Change detection data:
= Beginning of Section =
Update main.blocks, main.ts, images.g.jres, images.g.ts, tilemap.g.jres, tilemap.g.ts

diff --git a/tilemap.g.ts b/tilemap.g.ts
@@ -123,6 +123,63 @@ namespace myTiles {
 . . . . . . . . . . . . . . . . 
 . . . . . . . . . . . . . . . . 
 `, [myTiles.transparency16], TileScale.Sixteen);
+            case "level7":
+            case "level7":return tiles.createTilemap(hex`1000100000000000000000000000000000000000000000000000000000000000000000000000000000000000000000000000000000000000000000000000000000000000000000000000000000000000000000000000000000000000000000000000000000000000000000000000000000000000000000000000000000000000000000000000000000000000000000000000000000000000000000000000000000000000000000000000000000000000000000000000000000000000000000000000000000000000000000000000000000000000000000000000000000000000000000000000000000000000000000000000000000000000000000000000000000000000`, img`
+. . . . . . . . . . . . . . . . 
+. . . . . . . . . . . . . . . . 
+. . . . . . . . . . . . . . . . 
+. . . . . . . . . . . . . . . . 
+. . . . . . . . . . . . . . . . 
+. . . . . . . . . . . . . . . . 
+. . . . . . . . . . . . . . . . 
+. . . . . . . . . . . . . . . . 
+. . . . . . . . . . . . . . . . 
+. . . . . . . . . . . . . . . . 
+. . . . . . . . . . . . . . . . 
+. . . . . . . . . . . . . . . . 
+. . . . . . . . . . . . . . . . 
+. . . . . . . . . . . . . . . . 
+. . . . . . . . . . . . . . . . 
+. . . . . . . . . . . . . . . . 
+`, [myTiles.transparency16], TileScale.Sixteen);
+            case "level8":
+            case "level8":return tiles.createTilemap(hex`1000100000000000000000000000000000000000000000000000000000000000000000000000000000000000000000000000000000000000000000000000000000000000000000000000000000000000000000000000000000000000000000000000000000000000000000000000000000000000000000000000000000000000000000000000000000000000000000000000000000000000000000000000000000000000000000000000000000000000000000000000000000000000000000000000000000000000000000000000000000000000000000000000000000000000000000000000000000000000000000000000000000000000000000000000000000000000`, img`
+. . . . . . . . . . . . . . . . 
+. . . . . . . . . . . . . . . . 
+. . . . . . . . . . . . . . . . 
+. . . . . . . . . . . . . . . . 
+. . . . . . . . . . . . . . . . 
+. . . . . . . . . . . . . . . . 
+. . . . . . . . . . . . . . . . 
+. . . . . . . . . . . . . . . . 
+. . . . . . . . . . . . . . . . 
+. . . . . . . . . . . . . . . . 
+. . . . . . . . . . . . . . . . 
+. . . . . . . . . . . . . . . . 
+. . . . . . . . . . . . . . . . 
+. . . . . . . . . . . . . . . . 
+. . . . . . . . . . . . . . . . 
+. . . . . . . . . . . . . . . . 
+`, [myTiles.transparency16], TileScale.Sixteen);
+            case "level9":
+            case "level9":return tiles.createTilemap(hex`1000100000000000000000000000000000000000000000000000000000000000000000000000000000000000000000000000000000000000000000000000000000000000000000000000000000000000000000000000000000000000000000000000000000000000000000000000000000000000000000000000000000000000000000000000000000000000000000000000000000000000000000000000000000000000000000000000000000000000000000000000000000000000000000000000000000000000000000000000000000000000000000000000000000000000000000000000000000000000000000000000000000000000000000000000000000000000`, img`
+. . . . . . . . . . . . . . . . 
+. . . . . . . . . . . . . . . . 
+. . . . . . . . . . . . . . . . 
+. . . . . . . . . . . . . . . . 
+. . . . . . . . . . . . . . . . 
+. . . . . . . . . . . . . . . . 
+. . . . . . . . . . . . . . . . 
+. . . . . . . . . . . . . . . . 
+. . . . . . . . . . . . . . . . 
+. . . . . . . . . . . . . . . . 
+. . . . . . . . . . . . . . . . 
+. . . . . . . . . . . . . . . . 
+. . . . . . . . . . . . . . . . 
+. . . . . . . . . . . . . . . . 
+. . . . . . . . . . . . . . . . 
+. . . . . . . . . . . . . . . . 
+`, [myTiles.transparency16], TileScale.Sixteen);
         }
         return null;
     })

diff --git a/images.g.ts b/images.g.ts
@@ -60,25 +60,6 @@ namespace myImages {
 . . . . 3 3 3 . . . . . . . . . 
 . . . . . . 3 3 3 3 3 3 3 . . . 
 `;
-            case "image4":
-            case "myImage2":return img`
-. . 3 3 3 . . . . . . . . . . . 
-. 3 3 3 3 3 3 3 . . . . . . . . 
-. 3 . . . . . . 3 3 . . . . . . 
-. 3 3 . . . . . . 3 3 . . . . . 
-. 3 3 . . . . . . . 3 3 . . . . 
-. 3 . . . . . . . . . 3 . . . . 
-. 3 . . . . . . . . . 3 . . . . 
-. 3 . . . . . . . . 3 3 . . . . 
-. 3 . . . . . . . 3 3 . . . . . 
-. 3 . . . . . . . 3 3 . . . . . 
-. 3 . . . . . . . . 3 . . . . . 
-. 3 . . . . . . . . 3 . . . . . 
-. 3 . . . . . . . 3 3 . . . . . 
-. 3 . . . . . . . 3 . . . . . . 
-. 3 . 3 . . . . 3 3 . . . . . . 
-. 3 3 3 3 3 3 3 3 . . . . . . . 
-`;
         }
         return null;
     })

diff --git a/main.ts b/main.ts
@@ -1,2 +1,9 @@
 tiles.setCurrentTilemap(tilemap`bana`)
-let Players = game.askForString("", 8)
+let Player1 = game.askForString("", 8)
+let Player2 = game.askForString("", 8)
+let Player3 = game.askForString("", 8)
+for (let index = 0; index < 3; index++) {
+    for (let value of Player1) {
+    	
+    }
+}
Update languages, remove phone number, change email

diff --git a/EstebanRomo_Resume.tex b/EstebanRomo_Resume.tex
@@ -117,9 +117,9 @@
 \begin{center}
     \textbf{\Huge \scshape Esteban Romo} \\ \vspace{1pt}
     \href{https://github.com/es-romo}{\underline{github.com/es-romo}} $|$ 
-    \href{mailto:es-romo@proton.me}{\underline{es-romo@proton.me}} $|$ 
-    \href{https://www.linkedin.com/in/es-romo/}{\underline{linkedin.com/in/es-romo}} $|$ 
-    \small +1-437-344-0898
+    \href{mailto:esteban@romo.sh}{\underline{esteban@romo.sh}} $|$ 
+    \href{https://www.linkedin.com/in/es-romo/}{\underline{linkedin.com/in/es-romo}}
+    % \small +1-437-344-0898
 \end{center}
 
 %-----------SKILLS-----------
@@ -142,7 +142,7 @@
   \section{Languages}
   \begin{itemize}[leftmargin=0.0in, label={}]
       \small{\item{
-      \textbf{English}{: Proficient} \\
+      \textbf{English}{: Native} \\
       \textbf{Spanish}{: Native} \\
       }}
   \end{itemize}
= End of Section =
Task item:
Copy each line above exactly as it stands.

Task answer:
Update main.blocks, main.ts, images.g.jres, images.g.ts, tilemap.g.jres, tilemap.g.ts

diff --git a/tilemap.g.ts b/tilemap.g.ts
@@ -123,6 +123,63 @@ namespace myTiles {
 . . . . . . . . . . . . . . . . 
 . . . . . . . . . . . . . . . . 
 `, [myTiles.transparency16], TileScale.Sixteen);
+            case "level7":
+            case "level7":return tiles.createTilemap(hex`1000100000000000000000000000000000000000000000000000000000000000000000000000000000000000000000000000000000000000000000000000000000000000000000000000000000000000000000000000000000000000000000000000000000000000000000000000000000000000000000000000000000000000000000000000000000000000000000000000000000000000000000000000000000000000000000000000000000000000000000000000000000000000000000000000000000000000000000000000000000000000000000000000000000000000000000000000000000000000000000000000000000000000000000000000000000000000`, img`
+. . . . . . . . . . . . . . . . 
+. . . . . . . . . . . . . . . . 
+. . . . . . . . . . . . . . . . 
+. . . . . . . . . . . . . . . . 
+. . . . . . . . . . . . . . . . 
+. . . . . . . . . . . . . . . . 
+. . . . . . . . . . . . . . . . 
+. . . . . . . . . . . . . . . . 
+. . . . . . . . . . . . . . . . 
+. . . . . . . . . . . . . . . . 
+. . . . . . . . . . . . . . . . 
+. . . . . . . . . . . . . . . . 
+. . . . . . . . . . . . . . . . 
+. . . . . . . . . . . . . . . . 
+. . . . . . . . . . . . . . . . 
+. . . . . . . . . . . . . . . . 
+`, [myTiles.transparency16], TileScale.Sixteen);
+            case "level8":
+            case "level8":return tiles.createTilemap(hex`1000100000000000000000000000000000000000000000000000000000000000000000000000000000000000000000000000000000000000000000000000000000000000000000000000000000000000000000000000000000000000000000000000000000000000000000000000000000000000000000000000000000000000000000000000000000000000000000000000000000000000000000000000000000000000000000000000000000000000000000000000000000000000000000000000000000000000000000000000000000000000000000000000000000000000000000000000000000000000000000000000000000000000000000000000000000000000`, img`
+. . . . . . . . . . . . . . . . 
+. . . . . . . . . . . . . . . . 
+. . . . . . . . . . . . . . . . 
+. . . . . . . . . . . . . . . . 
+. . . . . . . . . . . . . . . . 
+. . . . . . . . . . . . . . . . 
+. . . . . . . . . . . . . . . . 
+. . . . . . . . . . . . . . . . 
+. . . . . . . . . . . . . . . . 
+. . . . . . . . . . . . . . . . 
+. . . . . . . . . . . . . . . . 
+. . . . . . . . . . . . . . . . 
+. . . . . . . . . . . . . . . . 
+. . . . . . . . . . . . . . . . 
+. . . . . . . . . . . . . . . . 
+. . . . . . . . . . . . . . . . 
+`, [myTiles.transparency16], TileScale.Sixteen);
+            case "level9":
+            case "level9":return tiles.createTilemap(hex`1000100000000000000000000000000000000000000000000000000000000000000000000000000000000000000000000000000000000000000000000000000000000000000000000000000000000000000000000000000000000000000000000000000000000000000000000000000000000000000000000000000000000000000000000000000000000000000000000000000000000000000000000000000000000000000000000000000000000000000000000000000000000000000000000000000000000000000000000000000000000000000000000000000000000000000000000000000000000000000000000000000000000000000000000000000000000000`, img`
+. . . . . . . . . . . . . . . . 
+. . . . . . . . . . . . . . . . 
+. . . . . . . . . . . . . . . . 
+. . . . . . . . . . . . . . . . 
+. . . . . . . . . . . . . . . . 
+. . . . . . . . . . . . . . . . 
+. . . . . . . . . . . . . . . . 
+. . . . . . . . . . . . . . . . 
+. . . . . . . . . . . . . . . . 
+. . . . . . . . . . . . . . . . 
+. . . . . . . . . . . . . . . . 
+. . . . . . . . . . . . . . . . 
+. . . . . . . . . . . . . . . . 
+. . . . . . . . . . . . . . . . 
+. . . . . . . . . . . . . . . . 
+. . . . . . . . . . . . . . . . 
+`, [myTiles.transparency16], TileScale.Sixteen);
         }
         return null;
     })

diff --git a/images.g.ts b/images.g.ts
@@ -60,25 +60,6 @@ namespace myImages {
 . . . . 3 3 3 . . . . . . . . . 
 . . . . . . 3 3 3 3 3 3 3 . . . 
 `;
-            case "image4":
-            case "myImage2":return img`
-. . 3 3 3 . . . . . . . . . . . 
-. 3 3 3 3 3 3 3 . . . . . . . . 
-. 3 . . . . . . 3 3 . . . . . . 
-. 3 3 . . . . . . 3 3 . . . . . 
-. 3 3 . . . . . . . 3 3 . . . . 
-. 3 . . . . . . . . . 3 . . . . 
-. 3 . . . . . . . . . 3 . . . . 
-. 3 . . . . . . . . 3 3 . . . . 
-. 3 . . . . . . . 3 3 . . . . . 
-. 3 . . . . . . . 3 3 . . . . . 
-. 3 . . . . . . . . 3 . . . . . 
-. 3 . . . . . . . . 3 . . . . . 
-. 3 . . . . . . . 3 3 . . . . . 
-. 3 . . . . . . . 3 . . . . . . 
-. 3 . 3 . . . . 3 3 . . . . . . 
-. 3 3 3 3 3 3 3 3 . . . . . . . 
-`;
         }
         return null;
     })

diff --git a/main.ts b/main.ts
@@ -1,2 +1,9 @@
 tiles.setCurrentTilemap(tilemap`bana`)
-let Players = game.askForString("", 8)
+let Player1 = game.askForString("", 8)
+let Player2 = game.askForString("", 8)
+let Player3 = game.askForString("", 8)
+for (let index = 0; index < 3; index++) {
+    for (let value of Player1) {
+    	
+    }
+}
Update languages, remove phone number, change email

diff --git a/EstebanRomo_Resume.tex b/EstebanRomo_Resume.tex
@@ -117,9 +117,9 @@
 \begin{center}
     \textbf{\Huge \scshape Esteban Romo} \\ \vspace{1pt}
     \href{https://github.com/es-romo}{\underline{github.com/es-romo}} $|$ 
-    \href{mailto:es-romo@proton.me}{\underline{es-romo@proton.me}} $|$ 
-    \href{https://www.linkedin.com/in/es-romo/}{\underline{linkedin.com/in/es-romo}} $|$ 
-    \small +1-437-344-0898
+    \href{mailto:esteban@romo.sh}{\underline{esteban@romo.sh}} $|$ 
+    \href{https://www.linkedin.com/in/es-romo/}{\underline{linkedin.com/in/es-romo}}
+    % \small +1-437-344-0898
 \end{center}
 
 %-----------SKILLS-----------
@@ -142,7 +142,7 @@
   \section{Languages}
   \begin{itemize}[leftmargin=0.0in, label={}]
       \small{\item{
-      \textbf{English}{: Proficient} \\
+      \textbf{English}{: Native} \\
       \textbf{Spanish}{: Native} \\
       }}
   \end{itemize}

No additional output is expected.